U.K. Introduces Farm Bill With Seven-Year Brexit Transition

(Bloomberg) -- The U.K. on Wednesday set out new agriculture legislation that replaces European Union subsidies for farmers post-Brexit and places more emphasis on environmental standards.

The Agriculture Bill introduced by Environment Secretary Michael Gove to Parliament includes a seven-year transition period to help farmers cope once Britain leaves the EU. The legislation also details how farmers will be paid for criteria such as better water quality and animal welfare standards, replacing current direct payments linked to the amount of land farmed.

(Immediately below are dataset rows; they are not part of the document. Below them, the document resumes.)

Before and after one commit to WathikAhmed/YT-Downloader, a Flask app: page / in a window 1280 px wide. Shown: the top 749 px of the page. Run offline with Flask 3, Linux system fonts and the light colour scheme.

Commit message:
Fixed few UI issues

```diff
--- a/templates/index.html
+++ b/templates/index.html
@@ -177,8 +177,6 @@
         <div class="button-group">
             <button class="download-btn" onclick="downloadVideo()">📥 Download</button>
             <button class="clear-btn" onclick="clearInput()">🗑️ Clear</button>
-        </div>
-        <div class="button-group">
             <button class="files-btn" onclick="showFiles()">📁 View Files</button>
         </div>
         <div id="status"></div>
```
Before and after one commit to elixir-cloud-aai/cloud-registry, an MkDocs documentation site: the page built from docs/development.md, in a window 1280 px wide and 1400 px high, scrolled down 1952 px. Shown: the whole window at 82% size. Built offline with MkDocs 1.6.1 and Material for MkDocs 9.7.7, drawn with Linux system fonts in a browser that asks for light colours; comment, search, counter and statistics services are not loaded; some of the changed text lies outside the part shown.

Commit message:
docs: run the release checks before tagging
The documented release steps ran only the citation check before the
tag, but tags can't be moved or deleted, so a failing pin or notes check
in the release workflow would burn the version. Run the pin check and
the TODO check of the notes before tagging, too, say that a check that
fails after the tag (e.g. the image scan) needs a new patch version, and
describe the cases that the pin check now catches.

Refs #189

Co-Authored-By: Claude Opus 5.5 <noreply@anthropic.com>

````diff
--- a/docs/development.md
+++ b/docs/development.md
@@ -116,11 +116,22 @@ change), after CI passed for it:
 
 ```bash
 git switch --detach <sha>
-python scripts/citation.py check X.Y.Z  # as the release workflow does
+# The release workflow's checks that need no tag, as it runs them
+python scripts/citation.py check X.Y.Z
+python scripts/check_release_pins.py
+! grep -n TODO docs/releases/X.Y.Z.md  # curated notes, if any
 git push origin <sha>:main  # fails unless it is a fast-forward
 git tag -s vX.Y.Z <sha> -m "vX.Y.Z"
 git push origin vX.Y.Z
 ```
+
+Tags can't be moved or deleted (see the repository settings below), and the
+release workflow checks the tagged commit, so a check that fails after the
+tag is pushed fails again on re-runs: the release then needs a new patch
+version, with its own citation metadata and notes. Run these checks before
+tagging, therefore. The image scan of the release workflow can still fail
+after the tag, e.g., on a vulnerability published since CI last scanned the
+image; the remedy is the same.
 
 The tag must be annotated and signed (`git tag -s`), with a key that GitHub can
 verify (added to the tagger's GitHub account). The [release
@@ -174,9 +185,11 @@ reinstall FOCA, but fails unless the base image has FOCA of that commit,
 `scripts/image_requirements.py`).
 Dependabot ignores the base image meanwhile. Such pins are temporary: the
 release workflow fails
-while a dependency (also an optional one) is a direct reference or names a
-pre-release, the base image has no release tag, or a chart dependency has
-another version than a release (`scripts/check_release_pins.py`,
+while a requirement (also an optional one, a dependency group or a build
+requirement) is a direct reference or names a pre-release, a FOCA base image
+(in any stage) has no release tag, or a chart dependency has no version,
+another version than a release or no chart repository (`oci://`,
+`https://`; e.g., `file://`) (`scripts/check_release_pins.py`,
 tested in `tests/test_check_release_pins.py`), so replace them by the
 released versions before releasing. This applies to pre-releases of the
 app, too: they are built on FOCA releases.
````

Gove has said that the EU’s Common Agricultural Policy is flawed because it benefits the richest landowners, and that Brexit gives the U.K. a “once in a lifetime opportunity” to change how it manages its land and rivers. While farmers and landowners who provide the biggest environmental benefits will be rewarded the most under the new system, most farmers will see a reduction in payments during the transition period, the government said.

Here are some other key parts of the bill, according to a statement from the Department for Environment, Food and Rural Affairs:

  • The new environmental land management system will start from next year.
  • For 2019, direct payments to farmers will be work as they do now, and 2020 payments will be paid in a similar way.
  • Payments in England will be gradually phased out between 2021 and 2027.
  • The government will also try to make supply chains more transparent to help farmers get a better deal in the market.

The National Farmers’ Union said that farmers will be concerned that the legislation provides only a short-term commitment to increase their competitiveness. It also said the bill falls short in areas including measures for trade and securing a reliable workforce.

“With critical decisions still to be taken in the months and years ahead it would be foolhardy for the government to embark on such a path without knowing the trading environment in which it will be set,” NFU President Minette Batters said in a statement. “A free and frictionless trade deal with our biggest trading partner, the EU, is absolutely critical to the farming industry.”

Cheffins, which provides agriculture and rural business services, said that while many will support parts of the bill, farmers need reassurances that the industry will remain profitable after Brexit.

“Providing support until 2027 is a longer time frame than many feared, however there will be questions raised about what will happen following this date,” Katie Hilton, an associate at Cheffins, said in a statement. “Future-proofing has never been more important for the sector.”

Lawmakers will next consider the bill at a second reading, a date for which hasn’t been announced.

©2018 Bloomberg L.P.